26 February 2010

try this! e-fu noodles

if (and when) you find yourself in an asian grocery store, step up to the noodle aisle and take a cake or two of these e-fu mein (pronounced like "mean", meaning "noodles" for the non-slanty-eyed).

also called "yi-mein" (because chinese people pronounce approximant consonants like they were on fire), they run between $1 and $2 a cake (much cheaper than a brick of illicit narcotics, and much tastier). they come in big cakes because they are fried after being made, and then dried in giant puck form for easy transport.

these lightly chewy, egg-based wheat noodles need to be boiled first to soften them up, and then rinsed (they're kind of oily). you can then fry them up with mushrooms, chives, garlic, adding your own sauce; or you can use them broth soups with asian vegetables and meat.
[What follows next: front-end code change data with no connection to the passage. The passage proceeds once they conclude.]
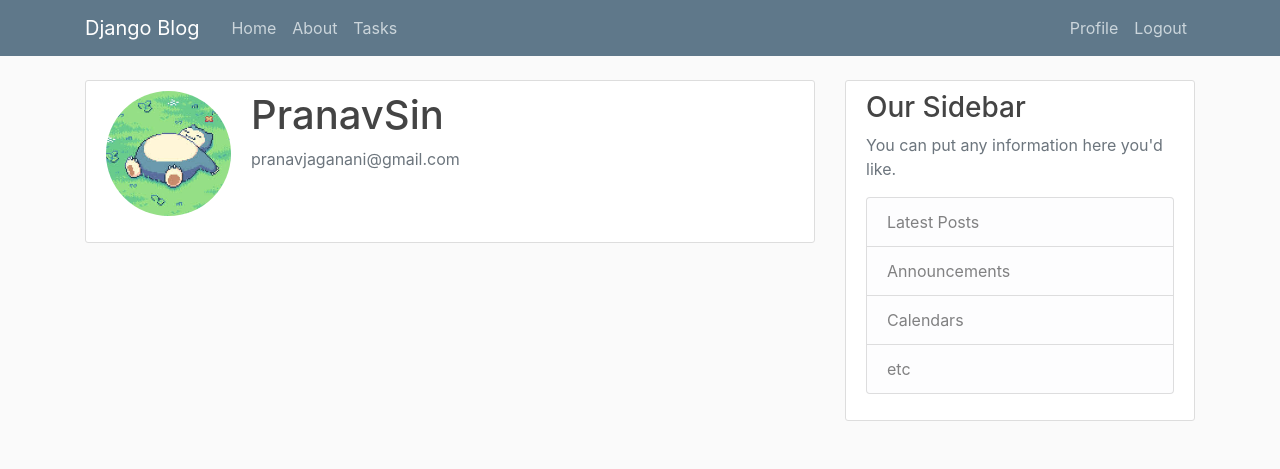
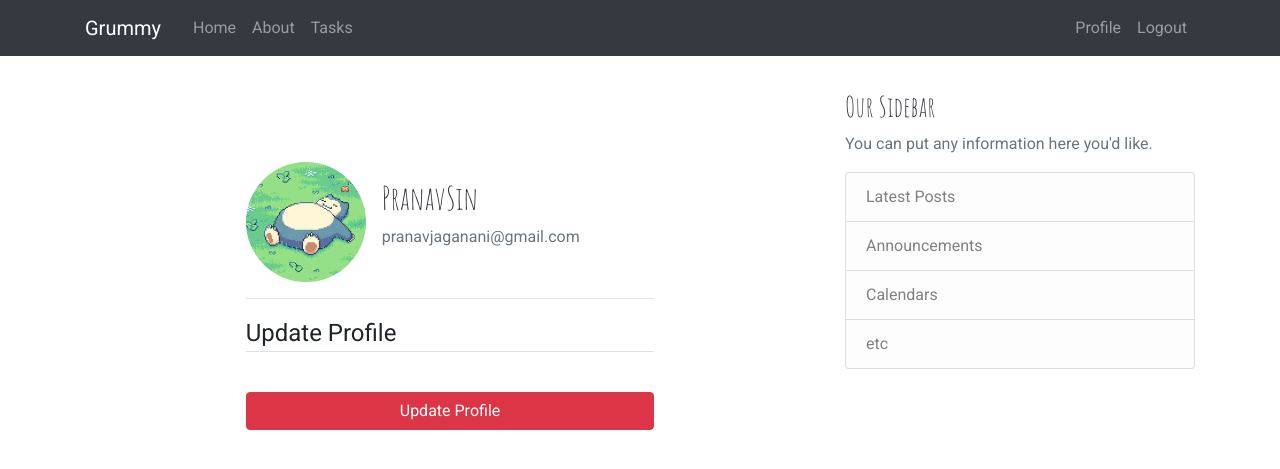
Before and after one commit to Sinster69/Grummy, a Django app: page /profile/ in a window 1280 px wide. Shown: the top 469 px of the page. Run offline with Django 5.2, Linux system fonts and the light colour scheme; a user stored in the database is signed in; data comes from the database, SQL or seed files in the repository; both versions use the stored data as it was after the commit; some libraries are stand-ins or nearby versions.

Commit message:
second beautiful commit

```diff
--- a/authentic/static/authentic/main.css
+++ /dev/null
@@ -1,84 +0,0 @@
-body {
-  background: #fafafa;
-  color: #333333;
-  margin-top: 5rem;
-}
-
-h1, h2, h3, h4, h5, h6 {
-  color: #444444;
-}
-
-ul {
-  margin: 0;
-}
-
-.bg-steel {
-  background-color: #5f788a;
-}
-
-.site-header .navbar-nav .nav-link {
-  color: #cbd5db;
-}
-
-.site-header .navbar-nav .nav-link:hover {
-  color: #ffffff;
-}
-
-.site-header .navbar-nav .nav-link.active {
-  font-weight: 500;
-}
-
-.content-section {
-  background: #ffffff;
-  padding: 10px 20px;
-  border: 1px solid #dddddd;
-  border-radius: 3px;
-  margin-bottom: 20px;
-}
-
-.article-title {
-  color: #444444;
-}
-
-a.article-title:hover {
-  color: #428bca;
-  text-decoration: none;
-}
-
-.article-content {
-  white-space: pre-line;
-}
-
-.article-img {
-  height: 65px;
-  width: 65px;
-  margin-right: 16px;
-}
-
-.article-metadata {
-  padding-bottom: 1px;
-  margin-bottom: 4px;
-  border-bottom: 1px solid #e3e3e3
-}
-
-.article-metadata a:hover {
-  color: #333;
-  text-decoration: none;
-}
-
-.article-svg {
-  width: 25px;
-  height: 25px;
-  vertical-align: middle;
-}
-
-.account-img {
-  height: 125px;
-  width: 125px;
-  margin-right: 20px;
-  margin-bottom: 16px;
-}
-
-.account-heading {
-  font-size: 2.5rem;
-}
--- a/authentic/templates/authentic/base.html
+++ b/authentic/templates/authentic/base.html
@@ -1,41 +1,62 @@
 {% load static %}
+
 <!DOCTYPE html>
 <html lang="en">
+
 <head>
 
-    <!-- Required meta tags -->
+<!-- Meta -->
 <meta charset="utf-8">
 <meta name="viewport" content="width=device-width, initial-scale=1, shrink-to-fit=no">
 
-    <!-- Bootstrap CSS -->
-    <link rel="stylesheet" href="https://cdn.jsdelivr.net/npm/bootstrap@4.0.0/dist/css/bootstrap.min.css" integrity="sha384-Gn5384xqQ1aoWXA+058RXPxPg6fy4IWvTNh0E263XmFcJlSAwiGgFAW/dAiS6JXm" crossorigin="anonymous">
+<!-- Bootstrap -->
+<link rel="stylesheet" href="https://cdn.jsdelivr.net/npm/bootstrap@4.0.0/dist/css/bootstrap.min.css">
 
-    <link rel="stylesheet" type="text/css" href="{% static 'authentic/main.css' %}">
+<!-- Google Fonts -->
+<link href="https://fonts.googleapis.com/css?family=Roboto:300,400,500,700" rel="stylesheet">
+<link href="https://fonts.googleapis.com/css?family=Amatic+SC:400,700" rel="stylesheet">
+<link href="https://fonts.googleapis.com/css?family=Inter:300,400,500,600" rel="stylesheet">
+
+<!-- Your CSS -->
+<link rel="stylesheet" href="{% static 'authentic/css/main.css' %}">
 
 {% if title %}
-        <title> Django Blog - {{title}}</title>
+<title>Grummy - {{ title }}</title>
 {% else %}
-        <title> Django Blog </title>
+<title>Grummy</title>
 {% endif %}
+
 </head>
+
 <body>
+
 <header class="site-header">
-    <nav class="navbar navbar-expand-md navbar-dark bg-steel fixed-top">
+<nav class="navbar navbar-expand-md navbar-dark bg-dark fixed-top">
+
 <div class="container">
-        <a class="navbar-brand mr-4" href="{% url 'blog-home' %}">Django Blog</a>
-        <button class="navbar-toggler" type="button" data-toggle="collapse" data-target="#navbarToggle" aria-controls="navbarToggle" aria-expanded="false" aria-label="Toggle navigation">
+
+<a class="navbar-brand mr-4" href="{% url 'blog-home' %}">Grummy</a>
+
+<button class="navbar-toggler" type="button" data-toggle="collapse"
+data-target="#navbarToggle" aria-controls="navbarToggle"
+aria-expanded="false" aria-label="Toggle navigation">
 <span class="navbar-toggler-icon"></span>
 </button>
+
 <div class="collapse navbar-collapse" id="navbarToggle">
+
 <div class="navbar-nav mr-auto">
 <a class="nav-item nav-link" href="{% url 'blog-home' %}">Home</a>
 <a class="nav-item nav-link" href="{% url 'blog-about' %}">About</a>
 <a class="nav-item nav-link" href="{% url 'task-list' %}">Tasks</a>
 </div>
-            <!-- Navbar Right Side -->
+
 <div class="navbar-nav">
+
 {% if user.is_authenticated %}
+
 <a class="nav-item nav-link" href="{% url 'profile' %}">Profile</a>
+
 <form method="POST" action="{% url 'logout' %}" class="form-inline">
 {% csrf_token %}
 <button class="nav-item nav-link btn btn-link" style="border:none;">Logout</button>
@@ -47,15 +68,20 @@
 <a class="nav-item nav-link" href="{% url 'register' %}">Register</a>
 
 {% endif %}
+
 </div>
+
 </div>
 </div>
 </nav>
 </header>
 
-    <main role="main" class="container">
+<main role="main" class="container" style="margin-top:90px;">
+
 <div class="row">
+
 <div class="col-md-8">
+
 {% if messages %}
 {% for message in messages %}
 <div class="alert alert-{{ message.tags }}">
@@ -63,29 +89,42 @@
 </div>
 {% endfor %}
 {% endif %}
+
 {% block content %}{% endblock %}
+
 </div>
+
 <div class="col-md-4">
 <div class="content-section">
+
 <h3>Our Sidebar</h3>
-            <p class='text-muted'>You can put any information here you'd like.
+
+<p class="text-muted">
+You can put any information here you'd like.
+</p>
+
 <ul class="list-group">
+
 <li class="list-group-item list-group-item-light">Latest Posts</li>
 <li class="list-group-item list-group-item-light">Announcements</li>
 <li class="list-group-item list-group-item-light">Calendars</li>
 <li class="list-group-item list-group-item-light">etc</li>
+
 </ul>
-            </p>
+
 </div>
+
 </div>
+
 </div>
+
+</div>
+
 </main>
 
+<script src="https://code.jquery.com/jquery-3.2.1.slim.min.js"></script>
+<script src="https://cdn.jsdelivr.net/npm/popper.js@1.12.9/dist/umd/popper.min.js"></script>
+<script src="https://cdn.jsdelivr.net/npm/bootstrap@4.0.0/dist/js/bootstrap.min.js"></script>
 
-    <!-- Optional JavaScript -->
-    <!-- jQuery first, then Popper.js, then Bootstrap JS -->
-    <script src="https://code.jquery.com/jquery-3.2.1.slim.min.js" integrity="sha384-KJ3o2DKtIkvYIK3UENzmM7KCkRr/rE9/Qpg6aAZGJwFDMVNA/GpGFF93hXpG5KkN" crossorigin="anonymous"></script>
-    <script src="https://cdn.jsdelivr.net/npm/popper.js@1.12.9/dist/umd/popper.min.js" integrity="sha384-ApNbgh9B+Y1QKtv3Rn7W3mgPxhU9K/ScQsAP7hUibX39j7fakFPskvXusvfa0b4Q" crossorigin="anonymous"></script>
-    <script src="https://cdn.jsdelivr.net/npm/bootstrap@4.0.0/dist/js/bootstrap.min.js" integrity="sha384-JZR6Spejh4U02d8jOt6vLEHfe/JQGiRRSQQxSfFWpi1MquVdAyjUar5+76PVCmYl" crossorigin="anonymous"></script>
 </body>
 </html>
--- a/users/templates/users/profile.html
+++ b/users/templates/users/profile.html
@@ -1,14 +1,73 @@
 {% extends "authentic/base.html" %}
 {% load crispy_forms_tags %}
+
 {% block content %}
-    <div class="content-section">
-      <div class="media">
-        <img class="rounded-circle account-img" src="{{ user.profile.image.url }}">
-        <div class="media-body">
-          <h2 class="account-heading">{{ user.username }}</h2>
-          <p class="text-secondary">{{ user.email }}</p>
-        </div>
+
+<div class="container mt-5">
+
+  <div class="row justify-content-center">
+
+
+<div class="col-md-8">
+
+  <div class="content-section p-4">
+
+    <div class="media align-items-center">
+
+      <img class="rounded-circle account-img mr-3"
+           src="{{ user.profile.image.url }}"
+           style="width:120px;height:120px;object-fit:cover;">
+
+      <div class="media-body">
+
+        <h2 class="account-heading">
+          {{ user.username }}
+        </h2>
+
+        <p class="text-secondary">
+          {{ user.email }}
+        </p>
+
       </div>
-      <!-- FORM HERE -->
+
     </div>
-{% endblock content %}
+
+    <hr>
+
+    <!-- Update Profile Form -->
+
+    <form method="POST" enctype="multipart/form-data">
+
+      {% csrf_token %}
+
+      <fieldset class="form-group">
+
+        <legend class="border-bottom mb-4">
+          Update Profile
+        </legend>
+
+        {{ u_form|crispy }}
+        {{ p_form|crispy }}
+
+      </fieldset>
+
+      <div class="form-group">
+
+        <button class="btn btn-danger btn-block" type="submit">
+          Update Profile
+        </button>
+
+      </div>
+
+    </form>
+
+  </div>
+
+</div>
+
+
+  </div>
+
+</div>
+
+{% endblock %}
```
Also changed, not shown: authentic/templates/authentic/about.html (+53 -2 lines), authentic/templates/authentic/home.html (+59 -4 lines), users/forms.py (+8 -0 lines), users/templates/users/login.html (+44 -6 lines), users/templates/users/logout.html (+30 -6 lines), users/templates/users/register.html (+30 -10 lines), db.sqlite3. Lines whose indentation alone changed are shown as unchanged.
sesame oil and seafood goes well with yi-mein, cold or hot. in some chinese restaurants, you can get yi-mein with seafood and some bizarre fluorescent orangey-yellow cheese sauce (it's not like an alfredo, trust me) (and if i could find a photo, i would post it here1).

1i'm not *all* up against these east asian cheese concoctions because there are some tasty-looking creations... sadly, just none in my experience.

1 comment:

  1. Excellent! But I demand links to recommended recipes using e-fu mein. . . those of us who didn't grow up frying noodles can't necessarily picture anything specific or inspiring when you say "just fry it up with x, y, or z".

    Thank you for the pronunciation guide too, as I would have pronounced it as "main" otherwise.